** Supplied information follows **
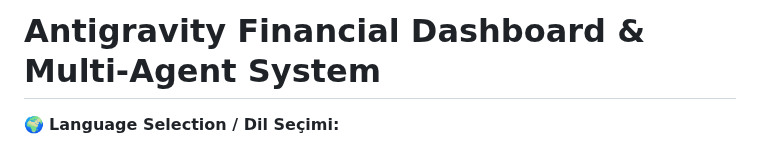
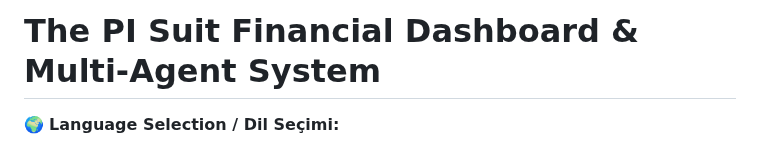
Before and after one commit to RUKENZILAN/Agentic-Financial-Analysisfor-CEO_CFO, a Markdown page: README.md, the part around one of its changes. GitHub-like rendering.

```diff
--- a/README.md
+++ b/README.md
@@ -1,4 +1,4 @@
-# Antigravity Financial Dashboard & Multi-Agent System
+# The PI Suit Financial Dashboard & Multi-Agent System
 
 🌍 **Language Selection / Dil Seçimi:**
 - [English](#english-version)
```
Also changed, not shown: other parts of README.md (+6 -0 lines).
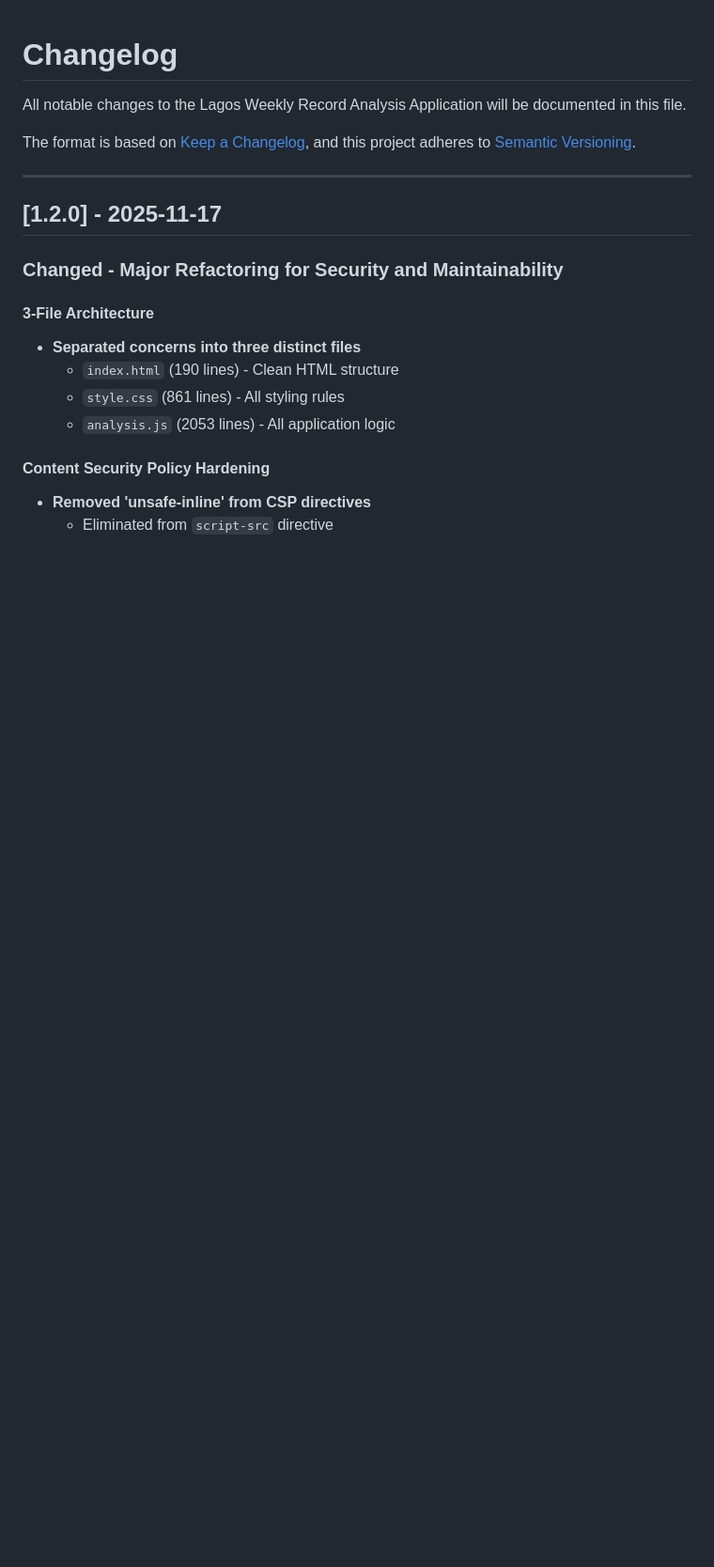
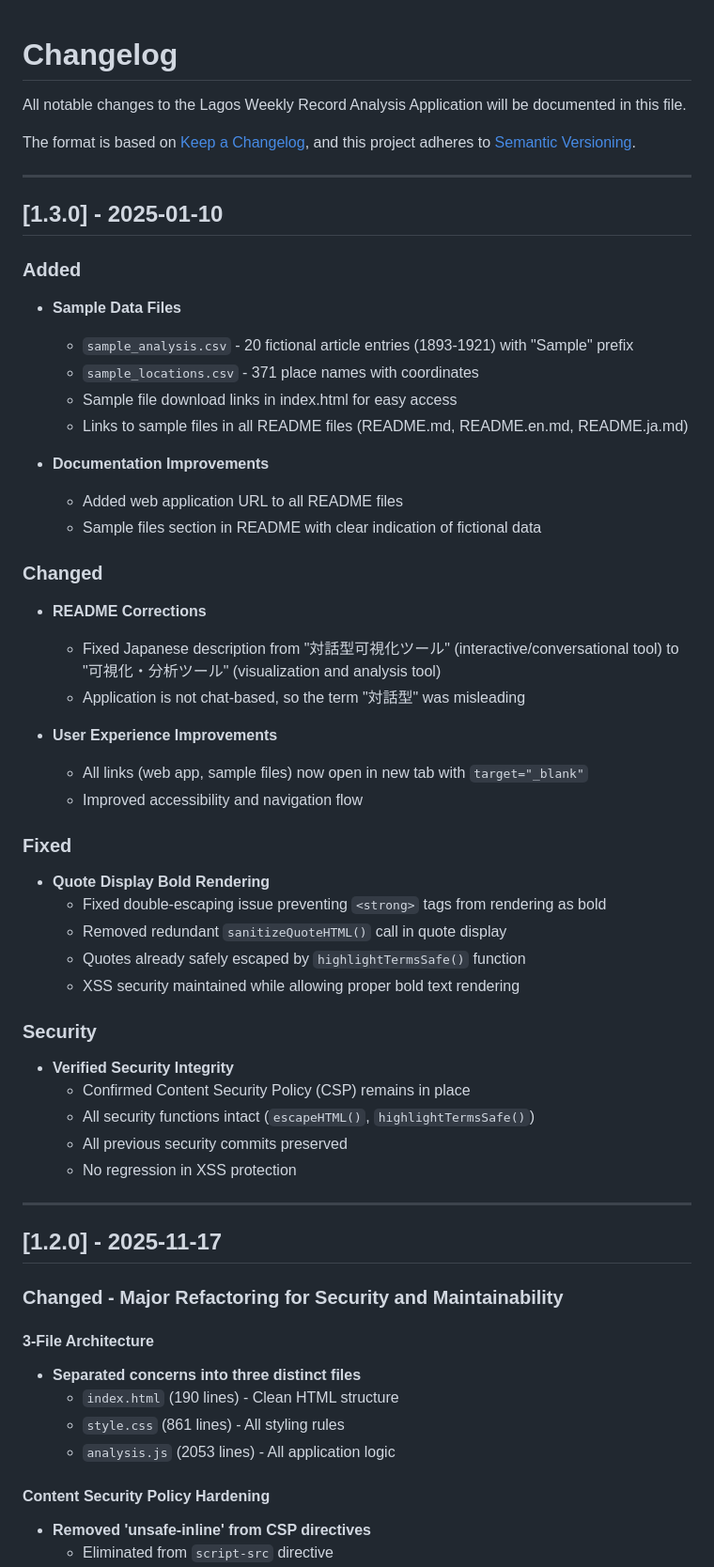
Before and after one commit to nozomi-sawada/lagos-weekly-record-analysis, a Markdown page: CHANGELOG.md, the part around the change. Shown at 94% size. GitHub-like rendering; blank space fills up the shorter version.

Commit message:
Update CHANGELOG for v1.3.0
- Add sample data files (sample_analysis.csv, sample_locations.csv)
- Fix README Japanese description
- Add web application URL to all READMEs
- Fix links to open in new tab
- Fix quote display bold rendering issue
- Verify security integrity maintained

```diff
--- a/CHANGELOG.md
+++ b/CHANGELOG.md
@@ -4,6 +4,44 @@ All notable changes to the Lagos Weekly Record Analysis Application will be docu
 
 The format is based on [Keep a Changelog](https://keepachangelog.com/en/1.0.0/),
 and this project adheres to [Semantic Versioning](https://semver.org/spec/v2.0.0.html).
+
+---
+
+## [1.3.0] - 2025-01-10
+
+### Added
+- **Sample Data Files**
+  - `sample_analysis.csv` - 20 fictional article entries (1893-1921) with "Sample" prefix
+  - `sample_locations.csv` - 371 place names with coordinates
+  - Sample file download links in index.html for easy access
+  - Links to sample files in all README files (README.md, README.en.md, README.ja.md)
+
+- **Documentation Improvements**
+  - Added web application URL to all README files
+  - Sample files section in README with clear indication of fictional data
+
+### Changed
+- **README Corrections**
+  - Fixed Japanese description from "対話型可視化ツール" (interactive/conversational tool) to "可視化・分析ツール" (visualization and analysis tool)
+  - Application is not chat-based, so the term "対話型" was misleading
+
+- **User Experience Improvements**
+  - All links (web app, sample files) now open in new tab with `target="_blank"`
+  - Improved accessibility and navigation flow
+
+### Fixed
+- **Quote Display Bold Rendering**
+  - Fixed double-escaping issue preventing `<strong>` tags from rendering as bold
+  - Removed redundant `sanitizeQuoteHTML()` call in quote display
+  - Quotes already safely escaped by `highlightTermsSafe()` function
+  - XSS security maintained while allowing proper bold text rendering
+
+### Security
+- **Verified Security Integrity**
+  - Confirmed Content Security Policy (CSP) remains in place
+  - All security functions intact (`escapeHTML()`, `highlightTermsSafe()`)
+  - All previous security commits preserved
+  - No regression in XSS protection
 
 ---
 
```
** End of Supplied information **
Required action | Every entry above should be printed again exactly, except for the pictures.

Task output |
Before and after one commit to RUKENZILAN/Agentic-Financial-Analysisfor-CEO_CFO, a Markdown page: README.md, the part around one of its changes. GitHub-like rendering.

```diff
--- a/README.md
+++ b/README.md
@@ -1,4 +1,4 @@
-# Antigravity Financial Dashboard & Multi-Agent System
+# The PI Suit Financial Dashboard & Multi-Agent System
 
 🌍 **Language Selection / Dil Seçimi:**
 - [English](#english-version)
```
Also changed, not shown: other parts of README.md (+6 -0 lines).
Before and after one commit to nozomi-sawada/lagos-weekly-record-analysis, a Markdown page: CHANGELOG.md, the part around the change. Shown at 94% size. GitHub-like rendering; blank space fills up the shorter version.

Commit message:
Update CHANGELOG for v1.3.0
- Add sample data files (sample_analysis.csv, sample_locations.csv)
- Fix README Japanese description
- Add web application URL to all READMEs
- Fix links to open in new tab
- Fix quote display bold rendering issue
- Verify security integrity maintained

```diff
--- a/CHANGELOG.md
+++ b/CHANGELOG.md
@@ -4,6 +4,44 @@ All notable changes to the Lagos Weekly Record Analysis Application will be docu
 
 The format is based on [Keep a Changelog](https://keepachangelog.com/en/1.0.0/),
 and this project adheres to [Semantic Versioning](https://semver.org/spec/v2.0.0.html).
+
+---
+
+## [1.3.0] - 2025-01-10
+
+### Added
+- **Sample Data Files**
+  - `sample_analysis.csv` - 20 fictional article entries (1893-1921) with "Sample" prefix
+  - `sample_locations.csv` - 371 place names with coordinates
+  - Sample file download links in index.html for easy access
+  - Links to sample files in all README files (README.md, README.en.md, README.ja.md)
+
+- **Documentation Improvements**
+  - Added web application URL to all README files
+  - Sample files section in README with clear indication of fictional data
+
+### Changed
+- **README Corrections**
+  - Fixed Japanese description from "対話型可視化ツール" (interactive/conversational tool) to "可視化・分析ツール" (visualization and analysis tool)
+  - Application is not chat-based, so the term "対話型" was misleading
+
+- **User Experience Improvements**
+  - All links (web app, sample files) now open in new tab with `target="_blank"`
+  - Improved accessibility and navigation flow
+
+### Fixed
+- **Quote Display Bold Rendering**
+  - Fixed double-escaping issue preventing `<strong>` tags from rendering as bold
+  - Removed redundant `sanitizeQuoteHTML()` call in quote display
+  - Quotes already safely escaped by `highlightTermsSafe()` function
+  - XSS security maintained while allowing proper bold text rendering
+
+### Security
+- **Verified Security Integrity**
+  - Confirmed Content Security Policy (CSP) remains in place
+  - All security functions intact (`escapeHTML()`, `highlightTermsSafe()`)
+  - All previous security commits preserved
+  - No regression in XSS protection
 
 ---
 
```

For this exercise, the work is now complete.